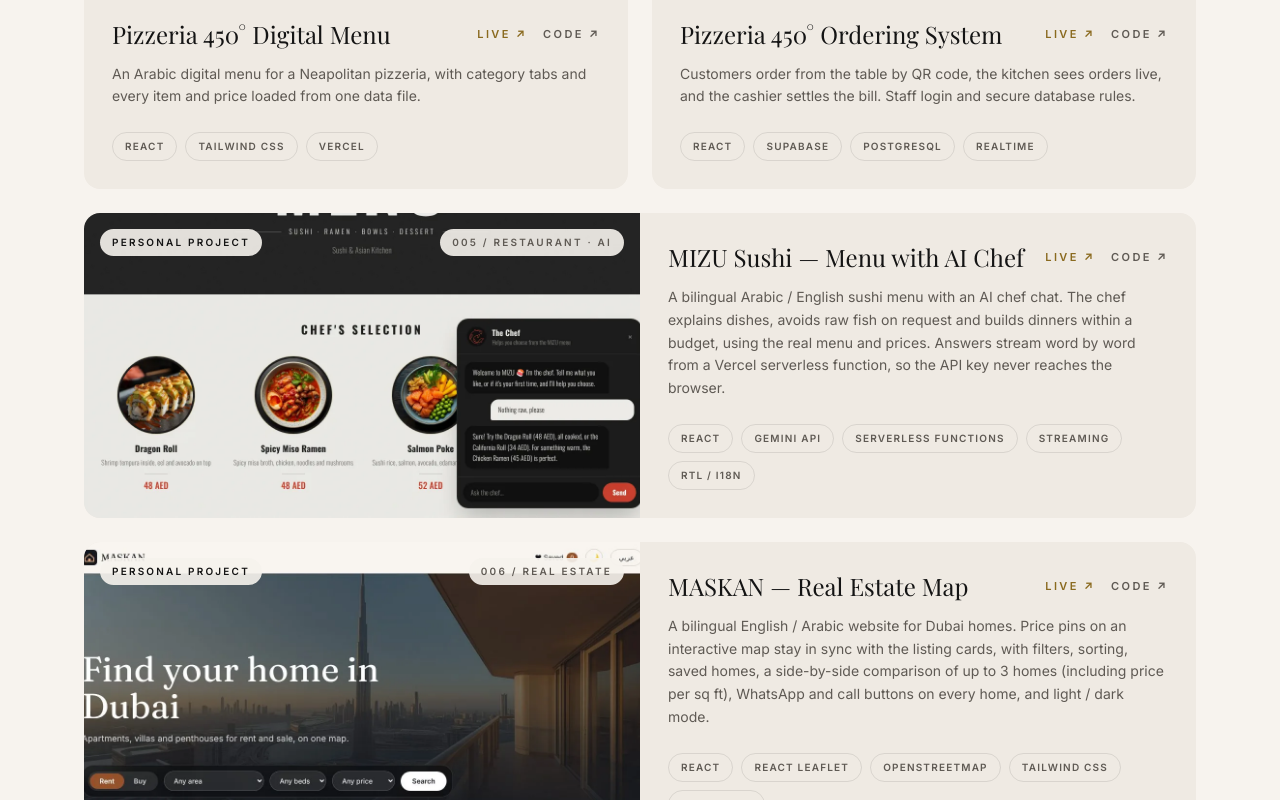
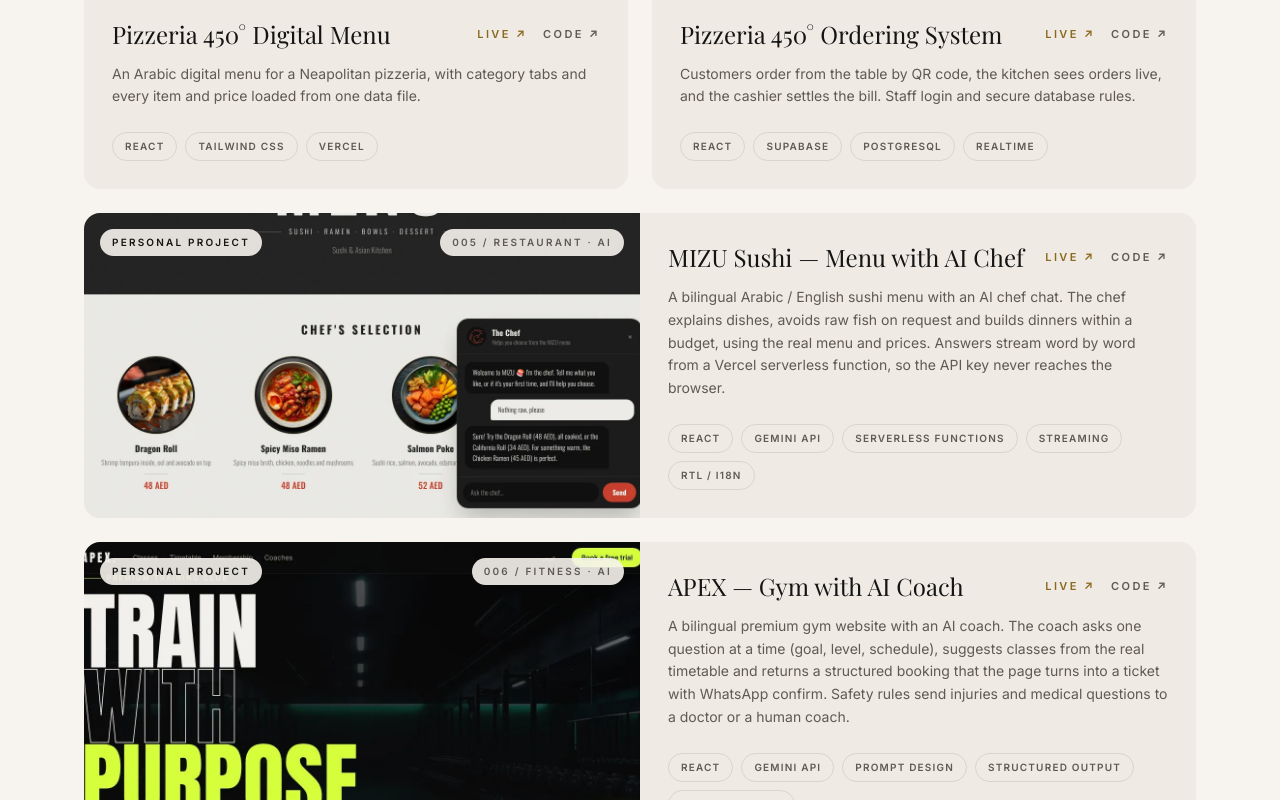
Before and after one commit to ayakhamaysa/portfolio, a React (Vite) app: page / in a window 1280 px wide. Shown: the part 2000-2800 px from the top of the page. Built offline with nearby package versions, Linux system fonts and the light colour scheme.

Commit message:
Add APEX gym project

```diff
--- a/src/data/projects.js
+++ b/src/data/projects.js
@@ -66,6 +66,18 @@ export const projects = [
     github: "https://github.com/ayakhamaysa/mizu-sushi",
   },
   {
+    title: "APEX — Gym with AI Coach",
+    badge: "Personal project",
+    category: "Fitness · AI",
+    size: "row",
+    description:
+      "A bilingual premium gym website with an AI coach. The coach asks one question at a time (goal, level, schedule), suggests classes from the real timetable and returns a structured booking that the page turns into a ticket with WhatsApp confirm. Safety rules send injuries and medical questions to a doctor or a human coach.",
+    tech: ["React", "Gemini API", "Prompt design", "Structured output", "Framer Motion"],
+    image: "/projects/apex.webp",
+    github: "https://github.com/ayakhamaysa/apex-gym",
+    live: "https://apex-six-jet.vercel.app",
+  },
+  {
     title: "MASKAN — Real Estate Map",
     badge: "Personal project",
     category: "Real estate",
```
Also changed, not shown: public/projects/apex.webp (added).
===============
**Exercise requirements:**
Copy out every line of the material above that mentions the word "projects".

**Result for this exercise:**
--- a/src/data/projects.js
+++ b/src/data/projects.js
@@ -66,6 +66,18 @@ export const projects = [
+    image: "/projects/apex.webp",
Also changed, not shown: public/projects/apex.webp (added).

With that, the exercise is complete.